For nine years served his exile the Russian poet A.N. Pleshcheev (1850-1859). While in Ak-Mosque, he, along with the Kazakhs, participated in campaigns against the Kokand people. With great respect and love, the poet speaks about the Kazakhs: "It was a pleasure to look at them. A glorious people, you have nothing to say, and you will involuntarily love them". Through his whole life he carried sincere love and respect to the Kazakh people.
In exile there was also the Polish revolutionary democrat Adolf Yanushkevich. In the 40s of the XIX century he took an active part in the expedition to Central Kazakhstan. During the trip, he kept a diary, which was subsequently published in Polish. In his diaries he described the history, way of life, customs and ceremonies of the inhabitants of the Steppe. In one of his letters, he spoke very warmly of the Kazakh people: "A people who is gifted by the Creator of such abilities can not remain alien to civilization .... The time will come when the nomad who roams today will take an honorable place among the peoples who look down on him".
In the XIX - early XX centuries, German, English and French scientists left their research work on Kazakhstan. South-East Kazakhstan was studied in detail by the English traveler and artist T. Atkinson (1799-1861). He was in the nomad camps of the Kazakhs of Semirechye. He managed to gather valuable information from the life of the local population.

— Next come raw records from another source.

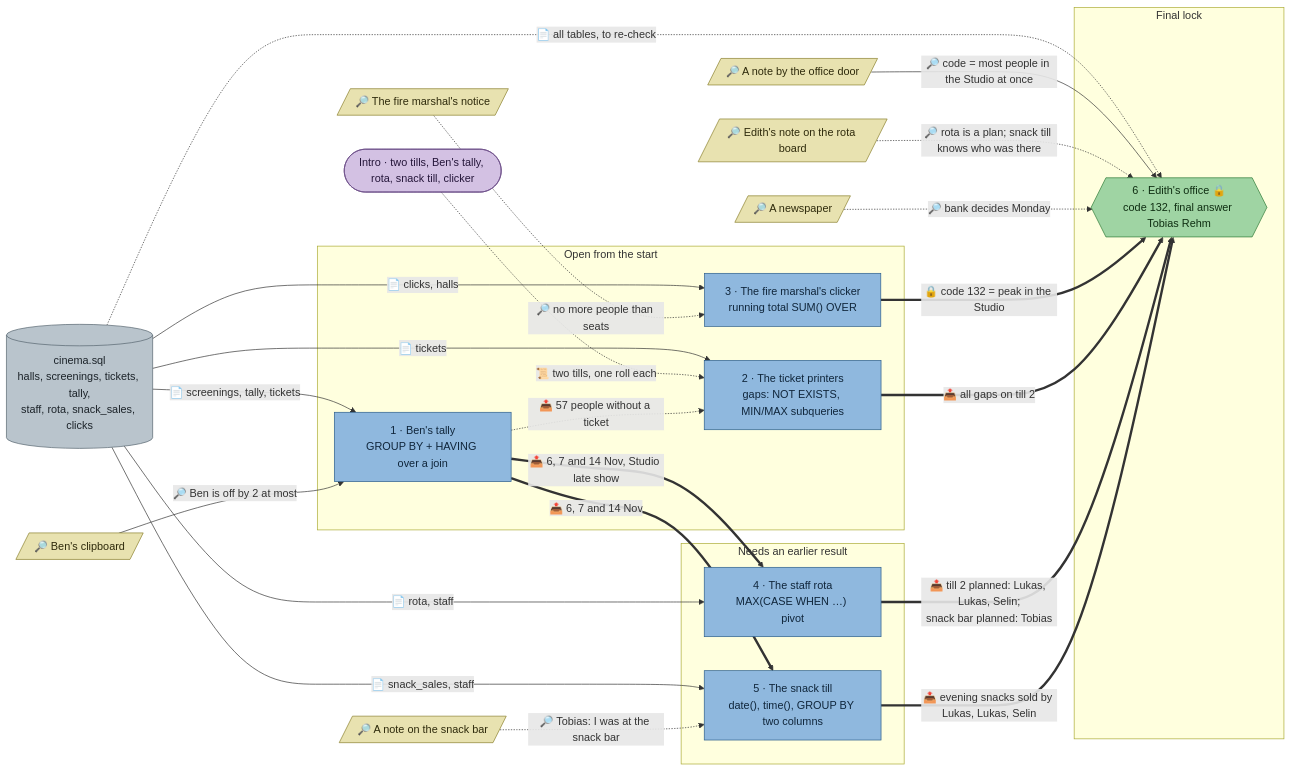
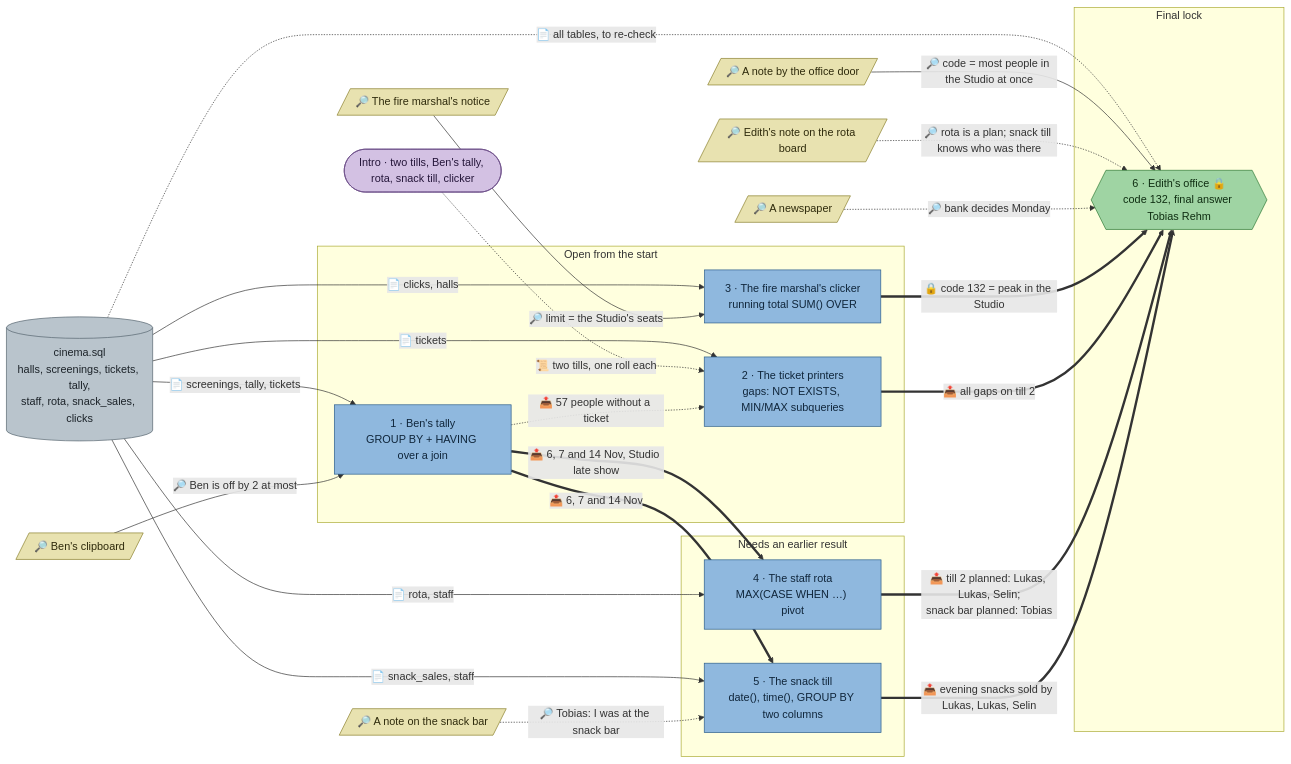
Before and after one commit to mhoffmann-wbs/DataScienceEscapeRooms: the diagram in docs/flows/sql-cinema.md, drawn with Mermaid. The commit also changed other lines of this file and 8 other files, not shown here.

````diff
--- a/docs/flows/sql-cinema.md
+++ b/docs/flows/sql-cinema.md
@@ -5,64 +5,64 @@
 ```mermaid
 flowchart LR
   intro(["Intro · two tills, Ben's tally, rota, snack till, clicker"])
 
   tallynote[/"🔎 Ben's clipboard"/]
   firenotice[/"🔎 The fire marshal's notice"/]
   officenote[/"🔎 A note by the office door"/]
   edithnote[/"🔎 Edith's note on the rota board"/]
   tobiasnote[/"🔎 A note on the snack bar"/]
   newspaper[/"🔎 A newspaper"/]
 
   d_cinema[("cinema.sql<br/>halls, screenings, tickets, tally,<br/>staff, rota, snack_sales, clicks")]
 
   subgraph p1["Open from the start"]
     tally["1 · Ben's tally<br/>GROUP BY + HAVING over a join"]
     printer["2 · The ticket printers<br/>gaps: NOT EXISTS, MIN/MAX subqueries"]
     clicker["3 · The fire marshal's clicker<br/>running total SUM() OVER"]
   end
 
   subgraph p2["Needs an earlier result"]
     rota["4 · The staff rota<br/>MAX(CASE WHEN …) pivot"]
     snacks["5 · The snack till<br/>date(), time(), GROUP BY two columns"]
   end
 
   subgraph p3["Final lock"]
     office{{"6 · Edith's office 🔒<br/>code 132, final answer Tobias Rehm"}}
   end
 
   d_cinema -->|"📄 screenings, tally, tickets"| tally
   d_cinema -->|"📄 tickets"| printer
   d_cinema -->|"📄 clicks, halls"| clicker
   d_cinema -->|"📄 rota, staff"| rota
   d_cinema -->|"📄 snack_sales, staff"| snacks
   d_cinema -.->|"📄 all tables, to re-check"| office
 
   tallynote -->|"🔎 Ben is off by 2 at most"| tally
-  firenotice -.->|"🔎 no more people than seats"| clicker
+  firenotice -->|"🔎 limit = the Studio's seats"| clicker
   officenote -->|"🔎 code = most people in the Studio at once"| office
   edithnote -.->|"🔎 rota is a plan; snack till knows who was there"| office
   tobiasnote -.->|"🔎 Tobias: I was at the snack bar"| snacks
   newspaper -.->|"🔎 bank decides Monday"| office
   intro -.->|"📜 two tills, one roll each"| printer
 
   tally ==>|"📤 6, 7 and 14 Nov, Studio late show"| rota
   tally ==>|"📤 6, 7 and 14 Nov"| snacks
 
   clicker ==>|"🔒 code 132 = peak in the Studio"| office
   printer ==>|"📤 all gaps on till 2"| office
   rota ==>|"📤 till 2 planned: Lukas, Lukas, Selin;<br/>snack bar planned: Tobias"| office
   snacks ==>|"📤 evening snacks sold by Lukas, Lukas, Selin"| office
   tally -.->|"📤 57 people without a ticket"| printer
 
   classDef station fill:#8fb8de,stroke:#2b5d8a,color:#10263b
   classDef locked fill:#e0b36a,stroke:#8a5a12,color:#3a2504
   classDef clue fill:#e8e2b0,stroke:#8a7f2b,color:#2e2a0b
   classDef data fill:#b9c4cc,stroke:#55636e,color:#1c2329
   classDef final fill:#9fd4a3,stroke:#2f7a36,color:#0f2e12
   classDef intro fill:#d3c1e3,stroke:#6a4c86,color:#25163a
   class tally,printer,clicker,rota,snacks station
   class tallynote,firenotice,officenote,edithnote,tobiasnote,newspaper clue
   class d_cinema data
   class office final
   class intro intro
 ```
````
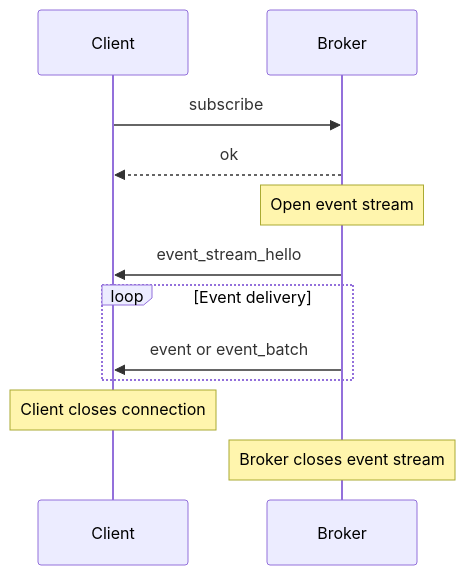
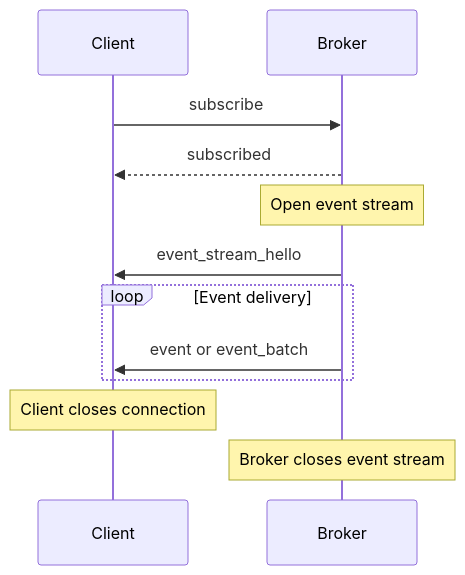
The second of 2 diagrams in docs-site/src/content/docs/api/broker-api.md (GetFelix/felix), drawn with Mermaid before and after one commit. The commit also changed other lines of this file, not shown here.

````diff
--- a/docs-site/src/content/docs/api/broker-api.md
+++ b/docs-site/src/content/docs/api/broker-api.md
@@ -379,15 +364,15 @@
 ```mermaid
 sequenceDiagram
     participant C as Client
     participant B as Broker
     
     C->>B: subscribe
-    B-->>C: ok
+    B-->>C: subscribed
     Note over B: Open event stream
     B->>C: event_stream_hello
     loop Event delivery
         B->>C: event or event_batch
     end
     Note over C: Client closes connection
     Note over B: Broker closes event stream
 ```
````
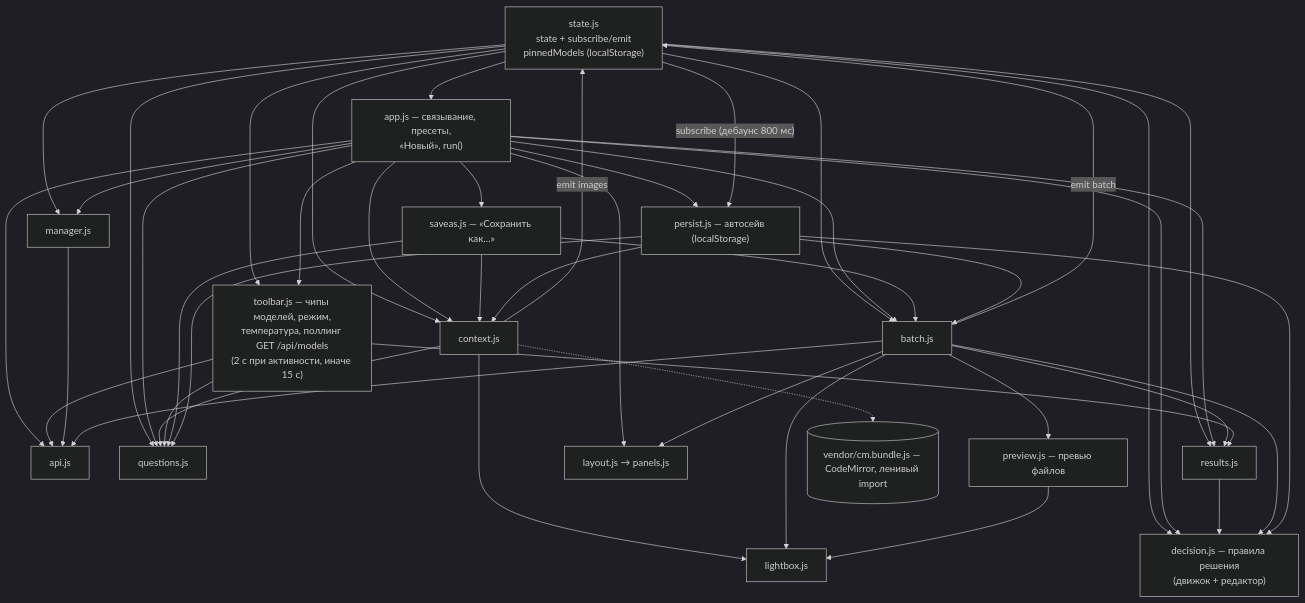
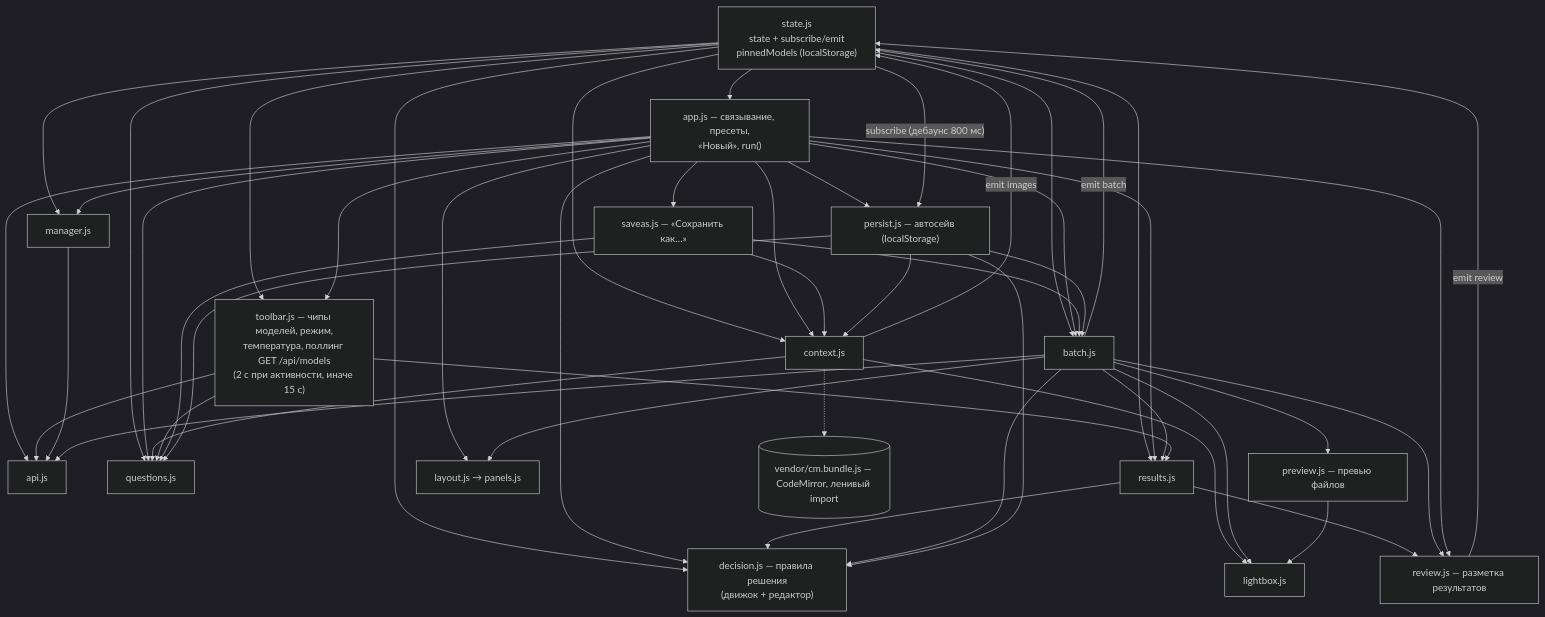
One commit to chkalofff/decision-qa changed the fourth of 5 diagrams in ARCHITECTURE.md. Above: the diagram before and after it, drawn with Mermaid (dark theme). The commit also changed other lines of this file and 27 other files, not shown here.

````diff
--- a/ARCHITECTURE.md
+++ b/ARCHITECTURE.md
@@ -280,64 +281,69 @@
 ```mermaid
 graph TD
     STATE["state.js<br/>state + subscribe/emit<br/>pinnedModels (localStorage)"]
     APIJS[api.js]
     APP["app.js — связывание, пресеты,<br/>«Новый», run()"]
     SAVEAS["saveas.js — «Сохранить как…»"]
     PERSIST["persist.js — автосейв (localStorage)"]
     TB["toolbar.js — чипы моделей, режим,<br/>температура, поллинг GET /api/models<br/>(2 с при активности, иначе 15 с)"]
     QM[questions.js]
     DEC["decision.js — правила решения<br/>(движок + редактор)"]
     CTX[context.js]
     RES[results.js]
+    REV[review.js — разметка результатов]
     BATCH[batch.js]
     MGR[manager.js]
     LAY["layout.js → panels.js"]
     LB[lightbox.js]
     PV[preview.js — превью файлов]
     CM[("vendor/cm.bundle.js — CodeMirror, ленивый import")]
 
     STATE --> APP
     STATE --> TB
     STATE --> QM
     STATE --> DEC
     STATE --> CTX
     STATE --> RES
     STATE --> BATCH
     STATE --> MGR
     APP --> APIJS
     TB --> APIJS
     MGR --> APIJS
     BATCH --> APIJS
     APP --> QM
     APP --> DEC
     APP --> CTX
     APP --> RES
     APP --> BATCH
     APP --> TB
     APP --> LAY
     APP --> MGR
     CTX --> QM
     CTX --> LB
     CTX -.-> CM
     RES --> DEC
+    RES --> REV
     BATCH --> RES
     BATCH --> DEC
     BATCH --> LAY
     BATCH --> LB
     BATCH --> PV
+    BATCH --> REV
+    APP --> REV
+    REV -->|"emit review"| STATE
     PV --> LB
     TB --> QM
     TB --> RES
     CTX -->|"emit images"| STATE
     BATCH -->|"emit batch"| STATE
     APP --> SAVEAS
     APP --> PERSIST
     SAVEAS --> CTX
     SAVEAS --> QM
     SAVEAS --> BATCH
     PERSIST --> CTX
     PERSIST --> QM
     PERSIST --> DEC
     PERSIST --> BATCH
     STATE -->|"subscribe (дебаунс 800 мс)"| PERSIST
 ```
````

As an artist, he also made numerous sketches of everyday life scenes of nomads.
German geographer, ethnographer and historian F. von Hel-lvald (1842-1892) prepared the fundamental work "Central Asia. Landscapes and Peoples." He described the everyday life of the Kazakhs, their mutual relations with neighboring peoples.
In the second half of the XIX century there is a whole galaxy of educated Kazakhs, who are actively studying the history and ethnography of their native land.
The research of his son was actively continued by Ch. Valikhanov's father Chingis Valikhanov (1811-1895). He collected historical and ethnographic materials for the Siberian administration. In 1867, for the Moscow exhibition, he sent a whole convoy of exhibits from the everyday life of nomads.
Interesting ethnographic studies left a well-known Kazakh researcher Musa Shormanov (1819-1884). He graduated from the Omsk Cadet Corps. After graduation, he served as a parish governor, then - the senior sultan of the Bayanaul outer district, having risen to the rank of colonel of the Russian army. He wrote such articles as "On cattle breeding among the Kirghiz of Western Siberia", "Kyrgyz folk customs", "Notes on the Kirghiz of Pavlodar County".
Prominent public and state figures of Kazakhstan - A. Bukeikhanov, A. Baytursinuli, M. Dulatov, A. Yermekov, M. Zhumabayev, K. Kemengerov, A. Seitov and others engaged in active study of the history and ethnography of the Kazakhs. The connection to the study of the native land, the study of the history and culture of their people helped them better understand its plight. In the future it was they who began to fight for the improvement of the situation of their people.
Translated by Raushan MAKHMETZHANOVA